Although we won't get to take advantage of the meticulously produced High Frame Rate DCP the Kinemathek has produced, we'll see some handsome scans of these unique films, re-creating what a home movie program might've looked like in the Ernst home three generations ago. 

Honeymoon trip to the Soviet Union in 1932, as well as a purchased reel (ca. 1921) that has a shot of Trotsky!













Leningrad 1932




Honoring Mrs. Alice B. Russell Micheaux, April 11, in Rye, New York

The Orphan Film Symposium begins Wednesday evening, April 11. During that same morning Terri Francis and Lina Accurso have organized this significant event in nearby Rye, New York.  They will also talk about the Alice B. Russell Micheaux project on Saturday, April 14, 9:30am, as part of the Orphan Film Symposium at Museum of the Moving Image in Astoria, Queens, NYC.  They will be joined by film historian Charlene Regester of the University of North Carolina.

Terri shares the news below and invites you to this special event.



Honoring Mrs. Alice B. Russell Micheaux
from the website of Indiana University Black Film Center / Archive

Through the efforts of BFC/A director Terri Francis, independent silent film historian Lina Accurso, and a generous community of individual donors, arrangements are in place to set a memorial headstone at the unmarked grave of Mrs. Alice B. Russell Micheaux in 2018.



Mrs. Micheaux was a pioneering film actress and film producer, as well as the second wife of renowned African American filmmaker, Oscar Micheaux. Alice Micheaux performed in The Broken Violin (1927), and in Oscar’s films including Murder in Harlem (1935), God’s Step Children (1938) and The Betrayal (1948). She collaborated with her husband as script supervisor and casting associate on Lying Lips (1939) and miscellaneous crew on Swing! (1938), Murder in Harlem (1935), Ten Minutes to Live (1932) and The Girl from Chicago (1932).

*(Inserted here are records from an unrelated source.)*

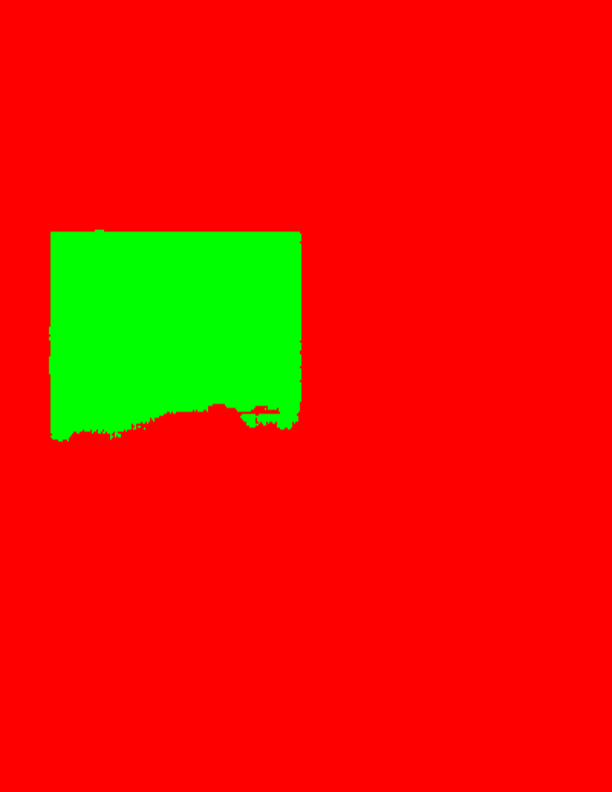
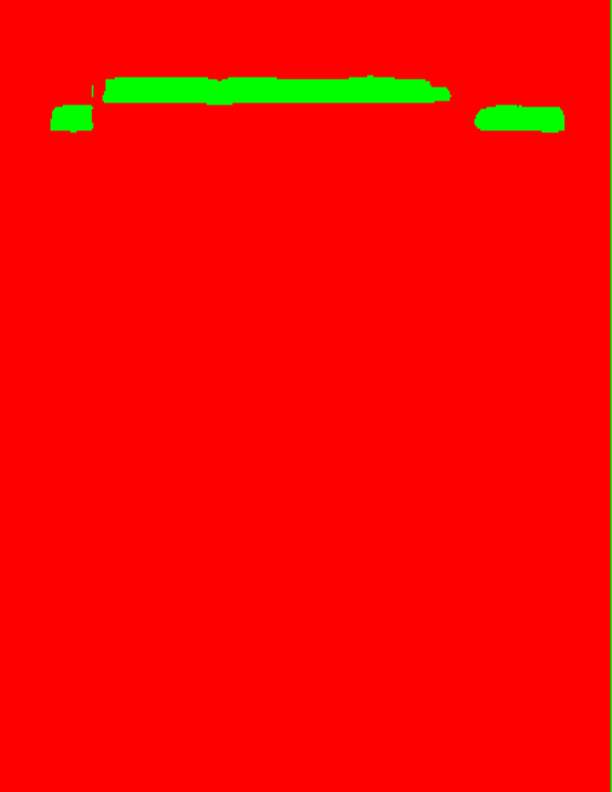
update: results for (title, no boundary, batch-normalized)

diff --git a/test.py b/test.py
@@ -3,19 +3,45 @@ import cv2
 from train import *
 from PIL import Image
 
-title = [1, 0, 0, 0]
-author = [0, 1, 0, 0]
-abstract = [0, 0, 1, 0]
-color_map = np.array([title, author, abstract])
 
+def test_generator(test_path, target_size=(400, 400)):
+    def delineate(img):
+        def sigmoid(x, c):
+            return 1 / (1 + np.exp(-c * x))
 
-def test_generator(test_path, target_size=(512, 512)):
+        def sobel(img, size):
+            img = ndimage.maximum_filter(img, size=size)
+            img = sigmoid(img, 5)
+            sx = ndimage.sobel(img, axis=0, mode='constant')
+            sy = ndimage.sobel(img, axis=1, mode='constant')
+            sobel = np.hypot(sx, sy)
+            gaussian = ndimage.gaussian_filter(sobel, sigma=3)
+            return gaussian
+
+        img = 1 - img
+
+        sobel1 = sobel(img, size=10)
+        sobel2 = sobel(img, size=16)
+        sobel3 = sobel(img, size=22)
+
+        avg = np.mean([sobel1, sobel2, sobel3], axis=0)
+        avg /= np.amax(avg)
+
+        return img
+
     for i in sorted(os.listdir(test_path)):
+        if i.startswith('.'):
+            continue
         print(i)
         img = cv2.imread(test_path + i, cv2.IMREAD_GRAYSCALE)
         img = img / 255
         img = cv2.resize(img, dsize=target_size, interpolation=cv2.INTER_NEAREST)
-        img = np.reshape(img, (1,) + img.shape)
+        boundary = delineate(img)
+        img = np.expand_dims(img, 2)
+        boundary = np.expand_dims(boundary, 2)
+        img = np.expand_dims(img, 0)
+        boundary = np.expand_dims(boundary, 0)
+        # yield np.squeeze(np.stack((img, boundary), axis=3), axis=4)
         yield img
 
 
@@ -23,9 +49,12 @@ def label_visualize(img):
     reshaped_img = np.reshape(img, [img.shape[0] * img.shape[1], img.shape[2]])
     maxed_img = np.zeros_like(reshaped_img)
     maxed_img[np.arange(len(reshaped_img)), reshaped_img.argmax(axis=1)] = 1
+    print(np.unique(maxed_img, axis=0, return_counts=True))
     img_out = np.zeros(maxed_img.shape[:1] + (3,))
     for i, color in enumerate(color_map):
-        img_out[np.all(maxed_img == color, axis=-1), i] = 255
+        print(i, np.where(np.all(maxed_img == color, axis=-1)))
+        img_out[np.where(np.all(maxed_img == color, axis=-1)), i] = 255
+    print(np.unique(img_out, axis=0, return_counts=True))
     img_out = np.reshape(img_out, (img.shape[:2] + (3,)))
     return img_out
 
@@ -33,14 +62,18 @@ def label_visualize(img):
 def save_result(npyfile):
     print(npyfile.shape)
     for i, item in enumerate(npyfile):
+        print(i, item.shape)
         img = label_visualize(item)
         img = Image.fromarray(img.astype(np.uint8))
         img = img.resize((612, 792))
         img.save('./results/result_{}.png'.format(i))
 
 
-testGene = test_generator('./test_data/covers/')
-model = Unet(4)
-model.load_weights("./unet_membrane.hdf5")
-results = model.predict(testGene, 10, verbose=1)
-save_result(results)
+if __name__ == "__main__":
+    testGene = test_generator('./test_data/')
+    num_class = 2
+    model = Unet(num_class)
+    color_map = np.eye(num_class)
+    model.model.load_weights('./unet_membrane_title_no_boundary_batchnorm.hdf5')
+    results = model.model.predict(testGene, verbose=1)
+    save_result(results)

diff --git a/train.py b/train.py
@@ -38,7 +38,7 @@ def focal_tversky_loss(y_true, y_pred, gamma=0.75):
 
 
 class Unet:
-    def __init__(self, num_class, input_size=(400, 400, 2)):
+    def __init__(self, num_class, input_size=(400, 400, 1)):
         self.base_model = None
         self.input_size = input_size
         self.num_class = num_class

Mrs. Micheaux spent her final years as a ward of the state suffering from dementia, and was buried in 1985 in an unmarked pauper’s grave at the Greenwood Union Cemetery in Rye, New York.

On April 11, 2018, at 11:00 am, we invite you to gather at the site in Greenwood Union Cemetery, Rye, NY, for a meaningful remembrance of Mrs. Micheaux’s life and her vital contributions to early African American cinema as a producer, actress, script supervisor, and spouse to Oscar Micheaux. We plan to honor Mrs. Micheaux with a floral arrangement, music from Jasmine Muhammad, and a blessing from Rev. Martha Cruz, a member of St. Paul’s Lutheran Church, local to Rye. Please join us and share the event information linked here.


Due to the long New York winter, we unfortunately will not be able to pour the foundation for the rose quartz marker on this occasion, but it will be in place by the anniversary of Mrs. Micheaux’s birth on June 30.


About BFC/A
The Black Film Center/Archive at Indiana University was established in 1981 as the first archival repository dedicated to collecting, preserving, and making available historically and culturally significant films by and about black people. The BFC/A's primary objectives are to promote scholarship on black film and to serve as an open resource for scholars, researchers, students, and the general public; to encourage creative film activity by independent black filmmakers; and to undertake and support research on the history, impact, theory, and aesthetics of black film traditions.


Symposium info at www.nyu.edu/orphanfilm.